Shares in Elon Musk’s electric car firm have risen more than 700% during 2020 to become the world’s most valuable car company.
But it’s been a roller-coaster ride for long-term investors with wild swings since it joined the stock market a decade ago.
For those who have stuck with Tesla, it has been a very wealthy journey.
This month was a milestone for the car company as it joined the S&P 500, an index of the biggest stocks in the US which includes the likes of Apple, Microsoft and Facebook. Tesla shares rocketed and it became one of the top 10 most valued companies on the index.
Tesla stock is now worth more than the combined valuations of General Motors, Ford, Fiat Chrysler Automobiles and Toyota. Yet, Tesla makes just a fraction of the cars of its more established rivals.
“Tesla is a very polarising stock. It has its fans, many of whom do own Tesla cars, and its fair share of critics, particularly in the financial community, who say the company’s shares are overvalued,” said Will Rhind, chief executive at investment firm GraniteShares.
“Investors that bought shares early on, have done very well and some are now millionaires as a result.”
Much of Tesla’s share price growth has come from its improving car sales, boosted by strong demand from China and hopes of subsidies for electric vehicles. The shift towards electric cars globally has put car companies like Tesla in the sweet spot.
Many investors also believe there is strong growth to come from other parts of Tesla’s business including its self-driving software and battery power storage.
Tesla went public in June 2010 at a price of $17 per share.

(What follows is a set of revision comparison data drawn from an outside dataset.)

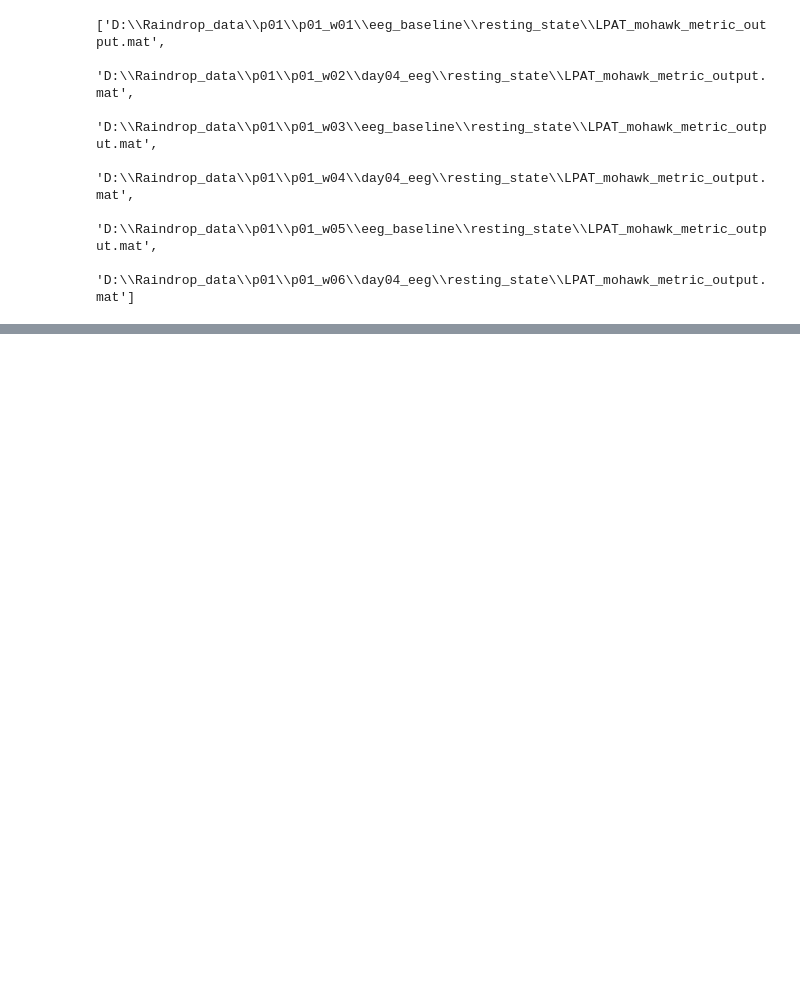
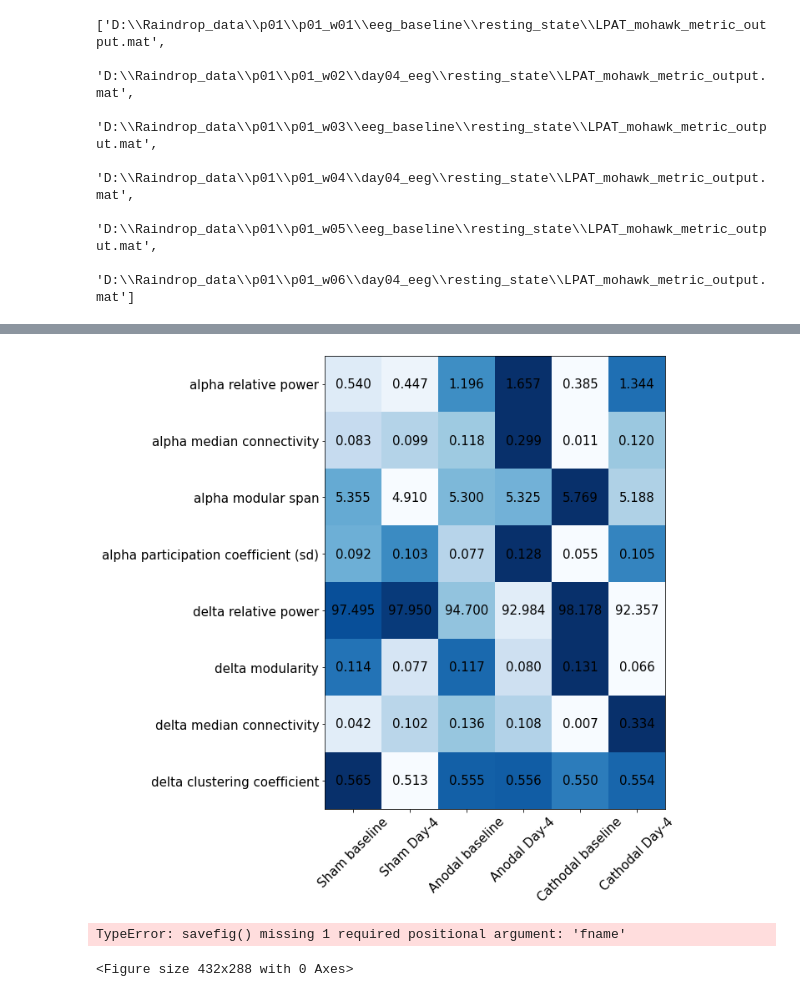
Before and after one commit to davide-aloi/raindrop_analyses_fmri_eeg, a Jupyter notebook: eeg/eeg_rest/visualise_MOHAWK_results.ipynb, the cells around one changed output, grey strips where cells are left out. Cells and saved outputs as stored; diff of their text form; code cells hidden in the pictures; blank space fills up the shorter version.

Commit message:
mohawk results added

```diff
--- a/eeg/eeg_rest/visualise_MOHAWK_results.ipynb
+++ b/eeg/eeg_rest/visualise_MOHAWK_results.ipynb
@@ -48,0 +67,13 @@ mohawk_mat = scipy.io.loadmat(files[0])
+# %%
+col_names = ['alpha relative power', 'alpha median connectivity',
+                                         'alpha modular span', 'alpha participation coefficient (sd)',
+                                         'delta relative power', 'delta modularity', 'delta median connectivity',
+                                         'delta clustering coefficient']
+
+condition_names = ['Sham baseline','Sham Day-4','Anodal baseline' ,'Anodal Day-4', 'Cathodal baseline', 'Cathodal Day-4']
+
+all_results = pd.DataFrame(data.T, columns = col_names)
+all_results = all_results.T
+all_results.rename(columns = {0:condition_names[0], 1:condition_names[1],
+                              2:condition_names[2], 3:condition_names[3],
+                              4:condition_names[4], 5:condition_names[5]}, inplace = True)
@@ -49 +92,67 @@ mohawk_mat = scipy.io.loadmat(files[0])
+# %%
+colormap = plt.cm.Blues
+fix, ax = plt.subplots(figsize = (18, 10))
+plt.rcParams.update({'font.size': 15})
+
+data_array = data
+
+from numpy.ma import masked_array
+masked_array_data = np.zeros(data_array.shape)
+masked_array_data[0,:] = data[0]
+masked_array_data = masked_array(masked_array_data, masked_array_data == 0)
+s1 = ax.imshow(masked_array_data, cmap = plt.cm.Blues)
+
+
+
+masked_array_data = np.zeros(data_array.shape)
+masked_array_data[1,:] = data[1]
+masked_array_data = masked_array(masked_array_data, masked_array_data == 0)
+s2 = ax.imshow(masked_array_data, cmap = plt.cm.Blues)
+
+masked_array_data = np.zeros(data_array.shape)
+masked_array_data[2,:] = data[2]
+masked_array_data = masked_array(masked_array_data, masked_array_data == 0)
+s3 = ax.imshow(masked_array_data, cmap = plt.cm.Blues)
+
+masked_array_data = np.zeros(data_array.shape)
+masked_array_data[3,:] = data[3]
+masked_array_data = masked_array(masked_array_data, masked_array_data == 0)
+s4 = ax.imshow(masked_array_data, cmap = plt.cm.Blues)
+
+masked_array_data = np.zeros(data_array.shape)
+masked_array_data[4,:] = data[4]
+masked_array_data = masked_array(masked_array_data, masked_array_data == 0)
+s5 = ax.imshow(masked_array_data, cmap = plt.cm.Blues)
+
+masked_array_data = np.zeros(data_array.shape)
+masked_array_data[5,:] = data[5]
+masked_array_data = masked_array(masked_array_data, masked_array_data == 0)
+s6 = ax.imshow(masked_array_data, cmap = plt.cm.Blues)
+
+masked_array_data = np.zeros(data_array.shape)
+masked_array_data[6,:] = data[6]
+masked_array_data = masked_array(masked_array_data, masked_array_data == 0)
+s7 = ax.imshow(masked_array_data, cmap = plt.cm.Blues)
+
+masked_array_data = np.zeros(data_array.shape)
+masked_array_data[7,:] = data[7]
+masked_array_data = masked_array(masked_array_data, masked_array_data == 0)
+s8 = ax.imshow(masked_array_data, cmap = plt.cm.Blues)
+
+
+for (i, j), z in np.ndenumerate(data_array):
+    ax.text(j, i, '{:0.03f}'.format(z), ha='center', va='center')
+
+plt.xticks(np.arange(0, data_array.shape[1]))
+ax.set_xticklabels(condition_names)
+plt.yticks(np.arange(0, data_array.shape[0]))
+ax.set_yticklabels(col_names)
+plt.xticks(rotation=45)
+
+plt.show()
+plt.savefig(dpi=300)
+# %% [output]
+[figure, added]
+TypeError: savefig() missing 1 required positional argument: 'fname'
+<Figure size 432x288 with 0 Axes>
 # %%
```
Also changed, not shown: parts of 7 cells of this notebook, 1 other file.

This week, the price stood at more than $650 – and that’s even after a 5-for-1 stock split earlier this year that boosted the number of shares in circulation.
Given its rapid share price rise this year, even more surprising given it has come during a global pandemic, Tesla critics say it is overvalued.
In a research note earlier this month, analysts at JPMorgan wrote:”Tesla shares are in our view and by virtually every conventional metric not only overvalued, but dramatically so”.
But other investment experts argue not to look at Tesla as just a car company. “Part of the appeal of Tesla for many investors is that it is more than a car company and the success of their batteries will open many revenue streams,” said Edward Moya, a senior market analyst at OANDA.
“Think about the role Tesla is playing in the transition from fossil fuels to electric power and storage. In that sense, the question for investors today is how do you value the technology of tomorrow?” added Mr Rhind.
Tesla also sells solar panels and back-up residential power for homes.
There is an army of fans who believe strongly in Tesla and predict the share price to continue rising, based on a bright future for Elon Musk’s car firm.
Los Angeles-based engineer Jason DeBolt’s first investment in Tesla was 2,500 shares which cost him $19,000. “I first started investing in Tesla in 2013 after purchasing a Tesla Model S and going on a factory tour,” he said. Since then, he has been buying more shares, and the 15,000 he now owns are worth around $10m.
He agreed it has been a roller-coaster ride as a long-term investor and that “it was very difficult seeing the media attack Elon and Tesla. That was worse for me than the share price decline, which I knew would eventually bounce back.”
Mr DeBolt is a member of the Tesla Shareholders Club and regularly chats with other investors via the Facebook group.
New York-based Scott Tisdale began investing in Tesla when he first laid eyes on the Model S back in 2013 and has built up a holding of around 4,000 shares which are currently worth around $2.8m.
“I am not finished investing in them yet because I think their real story is just about to begin and people have been saying the stock is ‘overvalued’ since before the time I began to buy it,” he said.
“As amazing as it is to be included in this growing group of ‘Teslanaires’, it is almost as satisfying to be able to tell all the naysayers ‘I told you so.'”
The road ahead
Experts say it is unlikely Tesla’s share price will see growth of more than 700% again next year, limiting the number of new Teslanaires created.
They also point to growing competition from the likes of Apple which has revitalised plans to build an electric car along with Chinese rivals. “Tesla’s competition has bigger pockets and can afford to take bigger risk,” added OANDA’s Mr Moya.
Investment experts also caution about investing in a single stock and recommend funds that spread your money across a number of companies.